A blog by Janet Ormerod of the newly launched Nahira Consultancy specialising in funding advice and consultancy for charities and not-for-profits…
I have been fortunate over recent weeks to meet with Chief Executives and Senior Managers of several medium sized charities in various parts of Sussex, all doing a fantastic job in their particular service area.
The common theme is that every single one is taking a clear-eyed look at the future funding landscape, and in the face of vastly reducing public sector support, starting to develop new ways of generating income.
For some this means setting up or growing a fee based service, selling their expertise into new markets. For others the plan is to gain more support from individuals through a combination of community fundraising and donations.
Encouraging local people to give to local charities is not a new area for me, having worked for many years at Sussex Community Foundation, yet it still seems to be largely an untapped resource. Recent figures from the National Council for Voluntary Organisations (NCVO) confirm that 80% of public giving goes to just 3% of charities, which as you would guess, are the very large, well known and branded major charities.
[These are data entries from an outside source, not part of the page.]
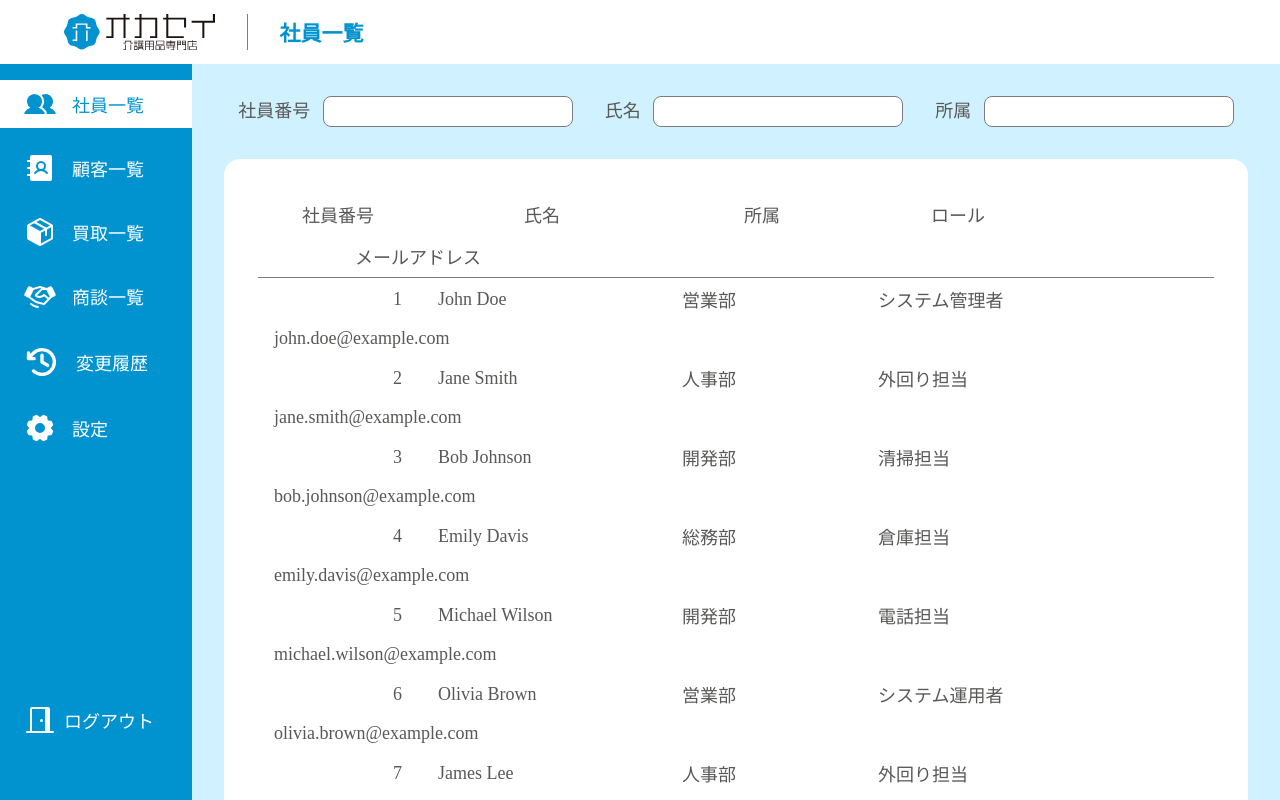
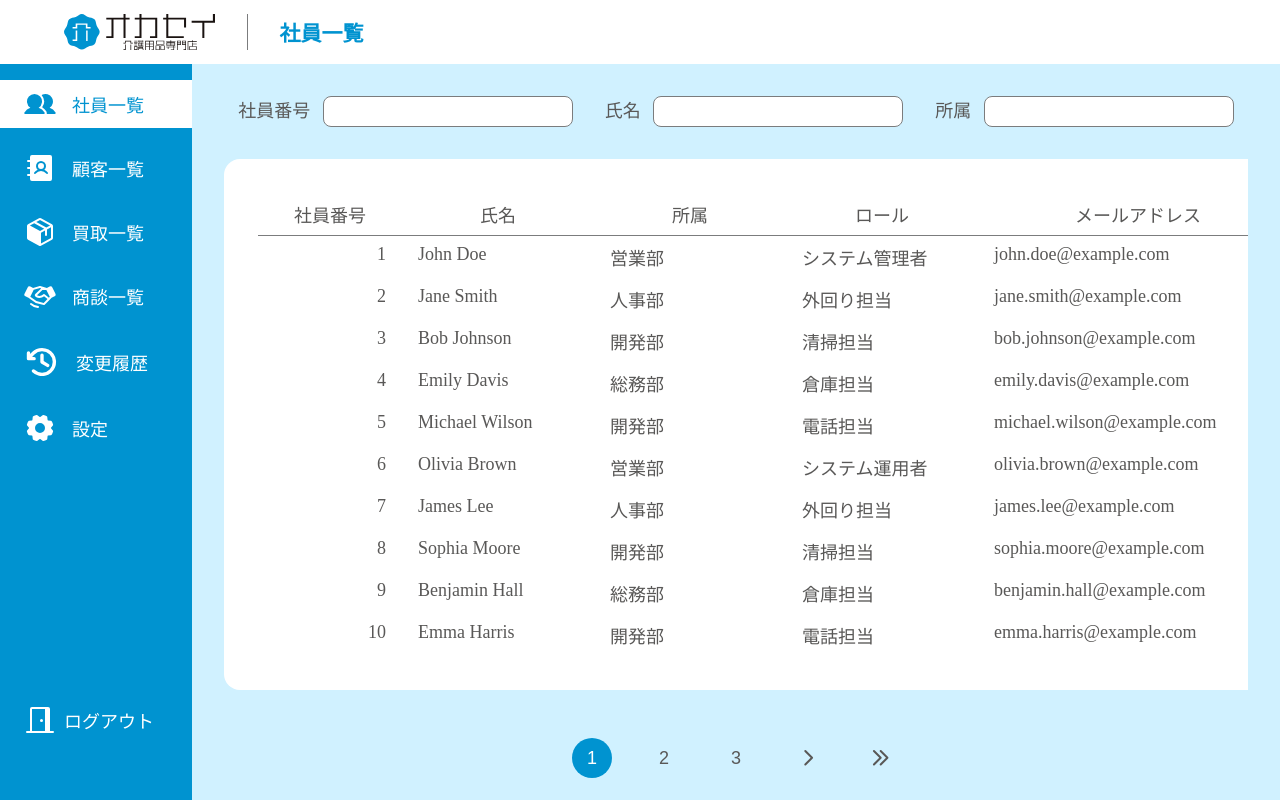
Before and after one commit to studioexu/okasei-business-create, a SvelteKit app: page /users in a window 1280 px wide. Shown: the top 800 px of the page. Built offline with nearby package versions, Linux system fonts and the light colour scheme.

Commit message:
debug: テーブルを折り返さず横スクロール

```diff
--- a/src/routes/users/+page.svelte
+++ b/src/routes/users/+page.svelte
@@ -185,9 +185,9 @@
 		<thead>
 			<tr>
 				<th class="employee-number">社員番号</th>
-				<th class="name">氏名</th>
-				<th class="belongs-to">所属</th>
-				<th class="role">ロール</th>
+				<th>氏名</th>
+				<th>所属</th>
+				<th>ロール</th>
 				<th class="email">メールアドレス</th>
 				{#if isAdmin}
 					<th class="icon" />
@@ -200,7 +200,7 @@
 				{#each dividedUsers[current] as user, index}
 					<tr>
 						<td class="employee-number">{user.employeeNumber}</td>
-						<td class="name">{user.name}</td>
+						<td>{user.name}</td>
 						<td>{user.belongsTo}</td>
 						<td>{user.role}</td>
 						<td class="email">{user.email}</td>
@@ -287,10 +287,12 @@
 	}
 
 	.users {
-		display: flex;
-		justify-content: end;
-		flex-wrap: wrap;
+		overflow-x: overlay;
 		margin-bottom: 48px;
+
+		&::-webkit-scrollbar {
+			height: 0;
+		}
 
 		&-table {
 			width: 100%;
@@ -300,9 +302,11 @@
 
 			thead,
 			tbody {
-				display: flex;
-				justify-content: center;
-				flex-wrap: wrap;
+				display: block;
+
+				tr {
+					display: flex;
+				}
 			}
 
 			thead tr {
@@ -321,11 +325,7 @@
 			}
 
 			.employee-number {
-				width: 160px;
-			}
-
-			.name {
-				width: 240px;
+				width: 144px;
 			}
 
 			.email {
```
It is good that the British public are so generous and of course, these charities do vital work. But so do the smaller charities I have been meeting with, and numerous others in Sussex and across the whole region.
Just out of curiosity I did a ‘back-of-the-envelope’ calculation and worked out that if just 10% of working age adults living in Brighton & Hove gave £10 a month to a local charity, it would raise around £2.3 million per annum. That may be small beer for the big charities, but would create vital income for a good number of small organisations.
So how can local charities tap into this potential more effectively? First and foremost I think it’s a matter of getting some clear messages out there – putting significant investment into raising wider awareness of their work and the need for funds. Many people simply don’t know about local charities and even if they do, don’t realise that they need donations.
Secondly it’s about proactively identifying and building on the social capital that all local charities have – the networks of beneficiaries, volunteers, staff, trustees and supporters.
It can be a tall order for charities with slim reserves to invest at this level, but my concern is that otherwise these new approaches may be viewed as a short-term quick fix, whereas more fundamental building blocks are necessary for long term success.
Is there a place for some kind of campaign on this? There have been many fantastically successful ways in which people have been encouraged to ‘stay local’, for example with food producers. Is there a way that local media and the power of social media can be used to enhance this message about giving to local groups, building on the success of existing fundraising initiatives such as the Argus Appeal and the Rainbow Fund in Brighton & Hove?
There are already some good websites out there that enable people to give on-line to small charities, and even community groups, such as localgiving.com. What is needed now, however, is a concerted push to develop awareness of the vital necessity of local giving.
If you would like an objective outside eye to help review your charity’s funding strategy, or investigate the feasibility of new income streams please get in touch – see www.nahiraconsultancy.com